    We are black, we are white, we are brown, we are every color in between. We are straight, we are gay, we are young, we are old, we are Democrats, we are Republicans, we are anarchists. We are Catholic, we are Orthodox, we are Charismatic, we are Southern Baptist. We read Dorothy Day and Beth Moore; Martin Luther King Jr. and Billy Graham. We are city officials, we practice civil disobedience, we are Southerners, we are Northerners. We are "pro" this, we are "pro" that, and we don't always even agree with each other, but we would rather spend time with people than point fingers at them.

    We read our Bibles and we see a Christ whose only enemies were the proud, the unbroken. We read our Bibles and we see a Christ whose life affirmed the dignity of every human being. We see a Christ who chose the way of relationship over the way of power. And this Christ, He is the reason we are Christians. This Christ is the only reason.

    If your only experience of the Church or of Christians has been a negative one, please accept our sincerest apologies. Because that means we haven't been loud enough. Our way is a quiet one, one that strives for humility and meekness. On the most ordinary of days, we are at our best having face to face conversations on our living room sofas, not making magazine headlines or blowing up social media feeds. But some days are not ordinary, and some times are for more than a quiet steadfastness.

    I believe these are such times.

    People of America -- especially you who have been routinely mistreated, oppressed, misunderstood, judged, and hated by your country -- we speak to you today. You are seen, you are heard, and you are valued because you are a human being. We may not see eye to eye on everything, but thankfully, that's not a requirement for friendship. We may at times reveal our ignorance as we seek to understand you, but may we be changed by your correction. We are committed to a Christianity that receives all people as gifts and that pushes itself onto no one. We believe that you should first see the beauty of this Christ we love, and only next determine for yourself how to respond to Him.
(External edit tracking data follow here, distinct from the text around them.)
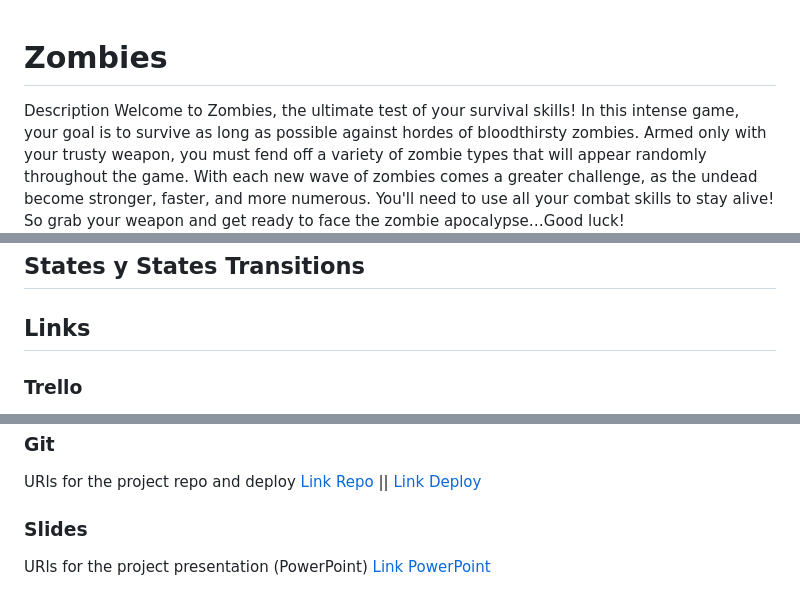
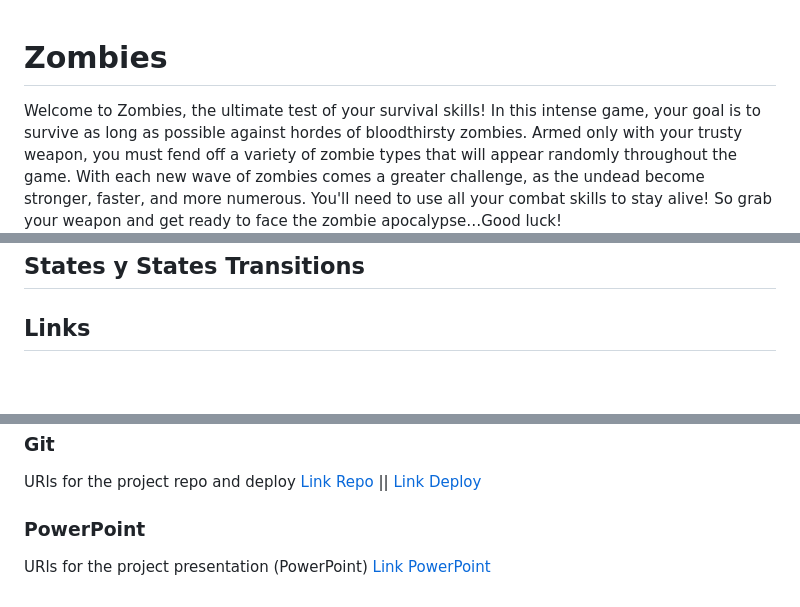
Before and after one commit to AngelesFigueredo/zombies, a Markdown page: README.md, 3 parts joined by grey strips. GitHub-like rendering; blank space fills up the shorter version.

```diff
--- a/README.md
+++ b/README.md
@@ -1,6 +1,6 @@
 # Zombies
 
-Description
+
 Welcome to Zombies, the ultimate test of your survival skills! In this intense game, your goal is to survive as long as possible against hordes of bloodthirsty zombies. Armed only with your trusty weapon, you must fend off a variety of zombie types that will appear randomly throughout the game.
 With each new wave of zombies comes a greater challenge, as the undead become stronger, faster, and more numerous. You'll need to use all your combat skills to stay alive!
 So grab your weapon and get ready to face the zombie apocalypse…Good luck!
@@ -177,5 +177,4 @@ class Player {
 ## States y States Transitions
 
 ## Links
-### Trello
 
@@ -187,7 +185,7 @@ URls for the project repo and deploy
 [Link Repo](https://github.com/AngelesFigueredo/zombies) ||
 [Link Deploy](https://angelesfigueredo.github.io/zombies/)
 
-### Slides
+### PowerPoint
 
 URls for the project presentation (PowerPoint)
 [Link PowerPoint](https://github.com/AngelesFigueredo/zombies/blob/main/Presentaci%C3%B3n%20juego%20zombie.pptx)
```
Also changed, not shown: other parts of README.md (+0 -1 lines).
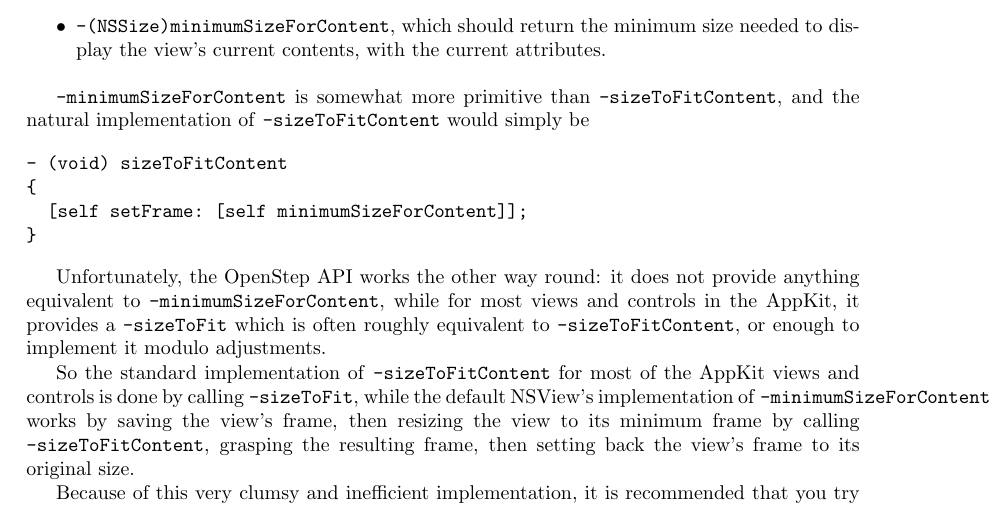
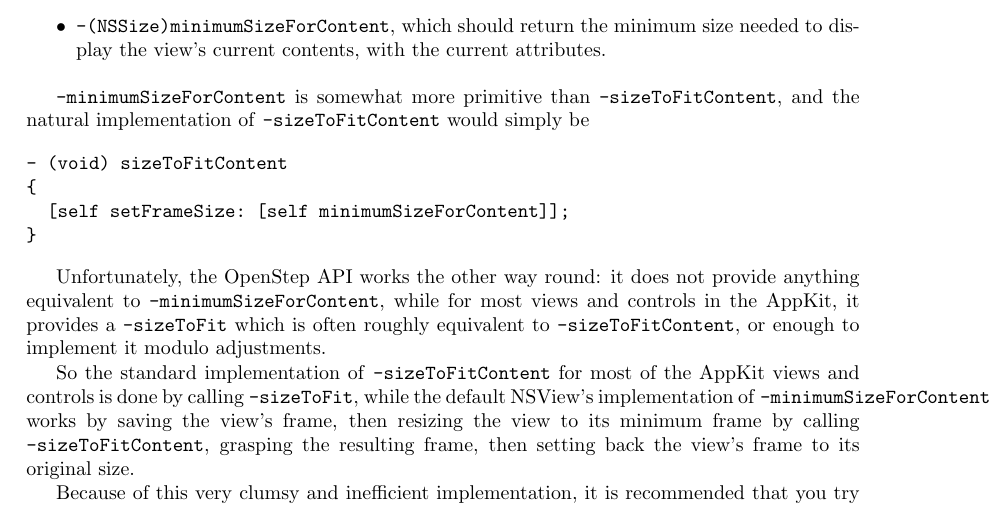
Before and after one commit to bgarrigues/gnustep-renaissance, a LaTeX book (Documentation/manual.tex, which reads Documentation/autolayout.tex): part of page 8 of 40, cut so that both start at the same text. Compiled offline with pdfLaTeX.

Commit message:
Fixed typo in autolayout sample code
git-svn-id: svn+ssh://svn.gna.org/svn/gnustep/libs/renaissance/trunk@15343 72102866-910b-0410-8b05-ffd578937521

```diff
--- a/Documentation/autolayout.tex
+++ b/Documentation/autolayout.tex
@@ -212,7 +212,7 @@ current attributes.
 \begin{verbatim}
 - (void) sizeToFitContent
 {
-  [self setFrame: [self minimumSizeForContent]];
+  [self setFrameSize: [self minimumSizeForContent]];
 }
 \end{verbatim}
 
```
Also changed, not shown: 1 other file.
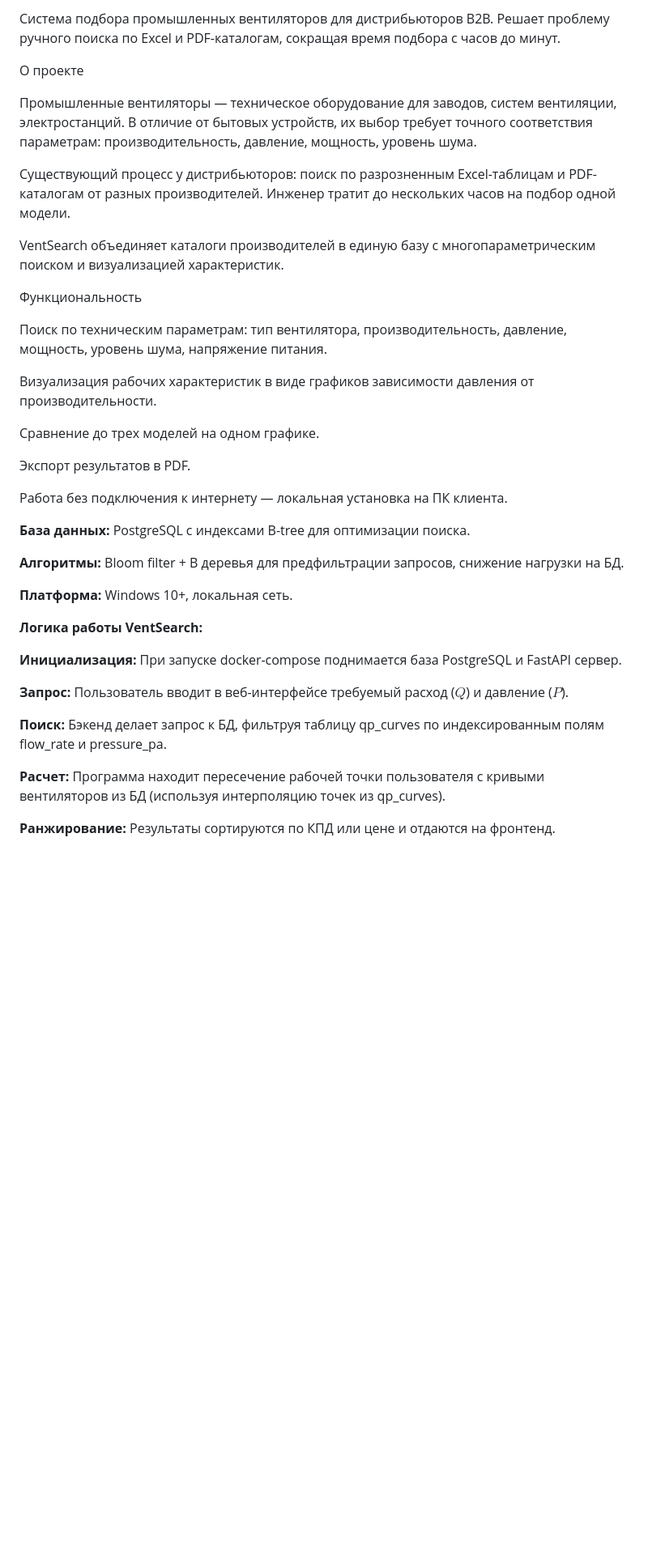
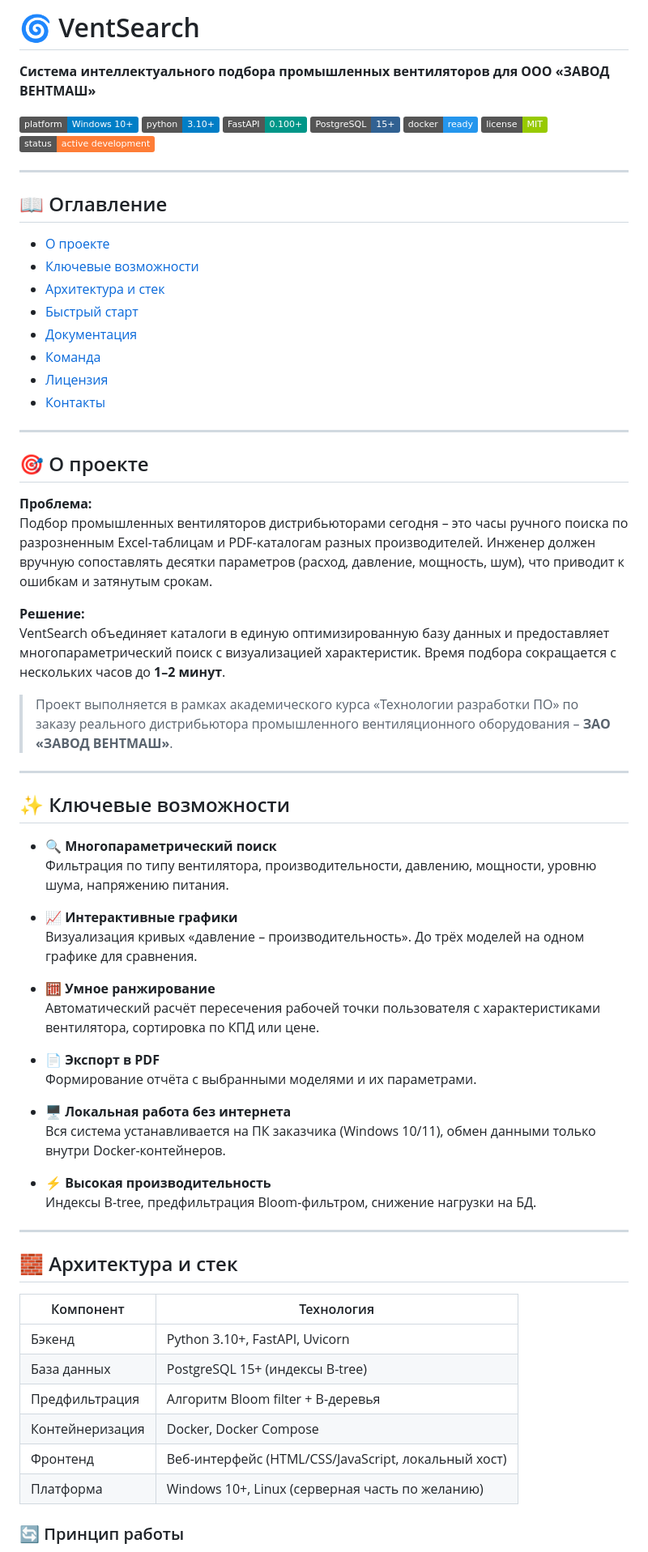
Before and after one commit to ostolopov/VentSearch, a Markdown page: README.md, the part around one of its changes. Shown at 81% size. GitHub-like rendering; badges without logos; blank space fills up the shorter version.

Commit message:
создал новый readme.md

```diff
--- a/README.md
+++ b/README.md
@@ -1,43 +1,74 @@
-Система подбора промышленных вентиляторов для дистрибьюторов B2B. Решает проблему ручного поиска по Excel и PDF-каталогам, сокращая время подбора с часов до минут.
+# 🌀 VentSearch
 
-О проекте
+**Система интеллектуального подбора промышленных вентиляторов для ООО «ЗАВОД ВЕНТМАШ»**
 
-Промышленные вентиляторы — техническое оборудование для заводов, систем вентиляции, электростанций. В отличие от бытовых устройств, их выбор требует точного соответствия параметрам: производительность, давление, мощность, уровень шума.
+[![Windows](https://img.shields.io/badge/platform-Windows%2010%2B-blue?logo=windows)](https://www.microsoft.com/windows)
+[![Python](https://img.shields.io/badge/python-3.10%2B-blue?logo=python)](https://python.org)
+[![FastAPI](https://img.shields.io/badge/FastAPI-0.100%2B-009688?logo=fastapi)](https://fastapi.tiangolo.com)
+[![PostgreSQL](https://img.shields.io/badge/PostgreSQL-15%2B-316192?logo=postgresql)](https://www.postgresql.org)
+[![Docker](https://img.shields.io/badge/docker-ready-2496ED?logo=docker)](https://www.docker.com)
+[![License](https://img.shields.io/badge/license-MIT-green)](./LICENSE)
+[![Status](https://img.shields.io/badge/status-active%20development-orange)]()
 
-Существующий процесс у дистрибьюторов: поиск по разрозненным Excel-таблицам и PDF-каталогам от разных производителей. Инженер тратит до нескольких часов на подбор одной модели.
+---
 
-VentSearch объединяет каталоги производителей в единую базу с многопараметрическим поиском и визуализацией характеристик.
+## 📖 Оглавление
 
+- [О проекте](#-о-проекте)
+- [Ключевые возможности](#-ключевые-возможности)
+- [Архитектура и стек](#-архитектура-и-стек)
+- [Быстрый старт](#-быстрый-старт)
+- [Документация](#-документация)
+- [Команда](#-команда)
+- [Лицензия](#-лицензия)
+- [Контакты](#-контакты)
 
-Функциональность
+---
 
-Поиск по техническим параметрам: тип вентилятора, производительность, давление, мощность, уровень шума, напряжение питания.
+## 🎯 О проекте
 
-Визуализация рабочих характеристик в виде графиков зависимости давления от производительности.
+**Проблема:**
+Подбор промышленных вентиляторов дистрибьюторами сегодня – это часы ручного поиска по разрозненным Excel-таблицам и PDF-каталогам разных производителей. Инженер должен вручную сопоставлять десятки параметров (расход, давление, мощность, шум), что приводит к ошибкам и затянутым срокам.
 
-Сравнение до трех моделей на одном графике.
+**Решение:**
+VentSearch объединяет каталоги в единую оптимизированную базу данных и предоставляет многопараметрический поиск с визуализацией характеристик. Время подбора сокращается с нескольких часов до **1–2 минут**.
 
-Экспорт результатов в PDF.
+> Проект выполняется в рамках академического курса «Технологии разработки ПО» по заказу реального дистрибьютора промышленного вентиляционного оборудования – **ЗАО «ЗАВОД ВЕНТМАШ»**.
 
-Работа без подключения к интернету — локальная установка на ПК клиента.
+---
 
+## ✨ Ключевые возможности
 
-**База данных:** PostgreSQL с индексами B-tree для оптимизации поиска.
+- 🔍 **Многопараметрический поиск**
+  Фильтрация по типу вентилятора, производительности, давлению, мощности, уровню шума, напряжению питания.
 
-**Алгоритмы:** Bloom filter + B деревья для предфильтрации запросов, снижение нагрузки на БД.
+- 📈 **Интерактивные графики**
+  Визуализация кривых «давление – производительность». До трёх моделей на одном графике для сравнения.
 
-**Платформа:** Windows 10+, локальная сеть.
+- 🧮 **Умное ранжирование**
+  Автоматический расчёт пересечения рабочей точки пользователя с характеристиками вентилятора, сортировка по КПД или цене.
 
+- 📄 **Экспорт в PDF**
+  Формирование отчёта с выбранными моделями и их параметрами.
 
-**Логика работы VentSearch:**
+- 🖥️ **Локальная работа без интернета**
+  Вся система устанавливается на ПК заказчика (Windows 10/11), обмен данными только внутри Docker-контейнеров.
 
-**Инициализация:** При запуске docker-compose поднимается база PostgreSQL и FastAPI сервер.
+- ⚡ **Высокая производительность**
+  Индексы B-tree, предфильтрация Bloom-фильтром, снижение нагрузки на БД.
 
-**Запрос:** Пользователь вводит в веб-интерфейсе требуемый расход ($Q$) и давление ($P$).
+---
 
-**Поиск:** Бэкенд делает запрос к БД, фильтруя таблицу qp_curves по индексированным полям flow_rate и pressure_pa.
+## 🧱 Архитектура и стек
 
-**Расчет:** Программа находит пересечение рабочей точки пользователя с кривыми вентиляторов из БД (используя интерполяцию точек из qp_curves).
+| Компонент          | Технология                                         |
+| ------------------ | -------------------------------------------------- |
+| Бэкенд             | Python 3.10+, FastAPI, Uvicorn                     |
+| База данных        | PostgreSQL 15+ (индексы B-tree)                    |
+| Предфильтрация     | Алгоритм Bloom filter + B-деревья                  |
+| Контейнеризация    | Docker, Docker Compose                             |
+| Фронтенд           | Веб-интерфейс (HTML/CSS/JavaScript, локальный хост)|
+| Платформа          | Windows 10+, Linux (серверная часть по желанию)    |
 
-**Ранжирование:** Результаты сортируются по КПД или цене и отдаются на фронтенд.
+### 🔄 Принцип работы
 
```
Also changed, not shown: other parts of README.md (+27 -14 lines).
    To my friends in Christ: these are indeed tumultuous times we are living in. May the Church who has gone before us -- willing to suffer, to demonstrate, to risk, to die -- count us worthy.